Doylestown Township’s ambitious plan for a Community Recreation Center and Park Improvement Project has come under scrutiny, as supervisors prepare for a special meeting Tuesday Oct. 3, to review more detailed bids and hear a consultant’s recommendations.
With an initial estimated $10 million price tag, the nearly 18,000-square-foot facility is designed for a number of purposes, including a recreation area with space for classes, athletic activities, meetings and more.
An 84-foot-by-50-foot gym that can accommodate basketball, pickleball or volleyball is a key feature of the project, as are new outdoor sports courts and permanent restrooms near the township’s popular Kids Castle playground and amphitheater in Central Park.
In a recent Facebook post, township resident and member of the board’s finance committee, Jason Showmaker, called attention to the project, saying it will result in tax hikes, as the cost of it increases.
After reviewing the price of the facility, Showmaker said, in his post, “I just cannot understand how our elected officials could be supportive of the new Community Recreation Center project in its current form.”
According to Showmaker’s estimates, the cost of the center and park improvements will reach $13.9 million. Citing a lack of details in the bids opened on Sept. 18, Showmaker said, the cost “will most likely exceed” that figure.
“I understand the size and scope of the project has changed, but where do we draw the line?” asked Showmaker, on Facebook. A petition to “put the project on hold” had garnered 262 signatures as of Tuesday.
Barbara Lyons, who chairs the board of supervisors, said she agreed to meet with Showmaker on Wednesday “in good faith” to discuss the project. The township manager, as well as other professionals familiar with the project, are slated to attend the meeting, said Lyons.

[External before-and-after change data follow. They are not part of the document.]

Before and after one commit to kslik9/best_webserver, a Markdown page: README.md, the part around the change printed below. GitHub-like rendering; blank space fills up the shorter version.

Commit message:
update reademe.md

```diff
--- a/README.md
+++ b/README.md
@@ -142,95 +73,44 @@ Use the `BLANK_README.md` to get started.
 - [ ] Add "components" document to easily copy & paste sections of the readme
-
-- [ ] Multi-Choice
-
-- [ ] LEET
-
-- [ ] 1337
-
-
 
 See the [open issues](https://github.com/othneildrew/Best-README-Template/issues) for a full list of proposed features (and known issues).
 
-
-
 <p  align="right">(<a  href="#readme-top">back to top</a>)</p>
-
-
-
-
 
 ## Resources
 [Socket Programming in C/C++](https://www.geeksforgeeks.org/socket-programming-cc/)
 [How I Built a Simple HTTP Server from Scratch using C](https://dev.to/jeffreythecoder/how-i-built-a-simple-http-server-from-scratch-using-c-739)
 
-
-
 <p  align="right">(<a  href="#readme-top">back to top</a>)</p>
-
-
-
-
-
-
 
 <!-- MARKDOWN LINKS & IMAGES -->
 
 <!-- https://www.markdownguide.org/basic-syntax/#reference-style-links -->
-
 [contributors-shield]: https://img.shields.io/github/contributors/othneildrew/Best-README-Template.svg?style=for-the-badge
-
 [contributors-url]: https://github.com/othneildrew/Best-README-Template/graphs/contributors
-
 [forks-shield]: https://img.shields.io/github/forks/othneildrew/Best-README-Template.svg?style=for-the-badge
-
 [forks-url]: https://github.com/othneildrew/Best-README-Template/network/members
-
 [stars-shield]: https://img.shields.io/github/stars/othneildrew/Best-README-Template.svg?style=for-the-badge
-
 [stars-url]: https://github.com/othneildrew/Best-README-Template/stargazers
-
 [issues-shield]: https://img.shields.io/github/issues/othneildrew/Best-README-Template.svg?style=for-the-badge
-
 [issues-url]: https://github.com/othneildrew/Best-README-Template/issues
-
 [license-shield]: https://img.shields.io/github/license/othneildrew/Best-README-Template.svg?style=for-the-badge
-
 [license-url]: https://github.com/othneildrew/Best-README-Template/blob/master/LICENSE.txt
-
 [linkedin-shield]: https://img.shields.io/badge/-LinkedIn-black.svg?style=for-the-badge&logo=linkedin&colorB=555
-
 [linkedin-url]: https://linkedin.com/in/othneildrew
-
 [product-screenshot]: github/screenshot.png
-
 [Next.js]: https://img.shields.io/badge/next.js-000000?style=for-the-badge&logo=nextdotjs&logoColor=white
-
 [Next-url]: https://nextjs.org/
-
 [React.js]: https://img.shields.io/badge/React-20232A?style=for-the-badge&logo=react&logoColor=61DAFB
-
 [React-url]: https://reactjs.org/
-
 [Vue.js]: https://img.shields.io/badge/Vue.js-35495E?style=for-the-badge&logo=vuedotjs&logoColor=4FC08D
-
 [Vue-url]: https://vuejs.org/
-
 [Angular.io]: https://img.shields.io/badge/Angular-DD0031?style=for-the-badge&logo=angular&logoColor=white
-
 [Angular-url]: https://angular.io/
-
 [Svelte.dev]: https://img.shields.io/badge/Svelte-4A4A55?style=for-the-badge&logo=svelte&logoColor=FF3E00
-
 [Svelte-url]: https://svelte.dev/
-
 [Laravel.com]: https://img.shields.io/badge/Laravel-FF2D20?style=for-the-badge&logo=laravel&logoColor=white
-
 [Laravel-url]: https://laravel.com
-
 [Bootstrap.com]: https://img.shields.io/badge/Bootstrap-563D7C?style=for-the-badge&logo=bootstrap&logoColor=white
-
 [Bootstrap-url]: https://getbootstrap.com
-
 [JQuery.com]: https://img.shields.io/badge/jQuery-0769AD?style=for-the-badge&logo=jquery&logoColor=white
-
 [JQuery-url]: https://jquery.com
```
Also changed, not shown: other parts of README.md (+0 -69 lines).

The chairwoman called Showmaker’s $13.9 million estimated price “inaccurate.” She said he lacks a “precise understanding of the scope of the project and its cost.”
Lyons emphasized that Showmaker and any resident has a right to ask questions and express their thoughts about the center and any township matter.
In a letter to this news organization, Doylestown Township Supervisor Dan Wood said the community recreation and park improvement plan is a worthwhile investment for the community.
“Despite some characterizations, this project isn’t just constructing a building. It’s more than that. It’s renovating our courts for decades of future games of tennis, basketball, pickleball and whatever new sports might be invented. It’s putting bathrooms by Kids Castle for parents racing against the clock to avoid unfortunate accidents.”
Wood said, “I’m not dismissing the cost of the project and its impact on taxpayers. I’m proud of my record voting to keep costs down,” noting that he opposed including a gym and a fourth tennis court.
The center and park improvements, the supervisor stressed, is as valuable an investment as buying the 155 acres the township purchased in 1991 for $7.1 million to create Central Park.
Supervisor Nancy Santacecilia said in an email, “The project scope has changed and the cost is almost 4x(sic) what we were originally presented when the feasibility study was done in 2020. With this new estimate of $14 million, it is equivalent to 87% of our $16 million operating budget. With approximately 25% of our constituents age 65 or older, this tax increase will not afford many to age in place.”
Santacecilia noted, “At this time, it would be fiscally responsible to install the new bathrooms and electrical upgrades needed for security at the Band shell and Kids Castle as well as repave of the current courts.”
However, she added, “Spending $14m dollars at this time or creating a large net footprint in beautiful Central Park needs more input and greater scrutiny. I suggest every resident review the recorded meetings and review the minutes to judge for themselves” and attend the Tuesday meeting.
Supervisors Ryan Manion and Jennifer Herring did not respond to a request for comment.
Stephanie Mason, the township’s manager, said the 4:30 p.m. meeting will provide officials and the public with an opportunity to review the bids. The meeting will be live streamed. No bids have been awarded, she noted.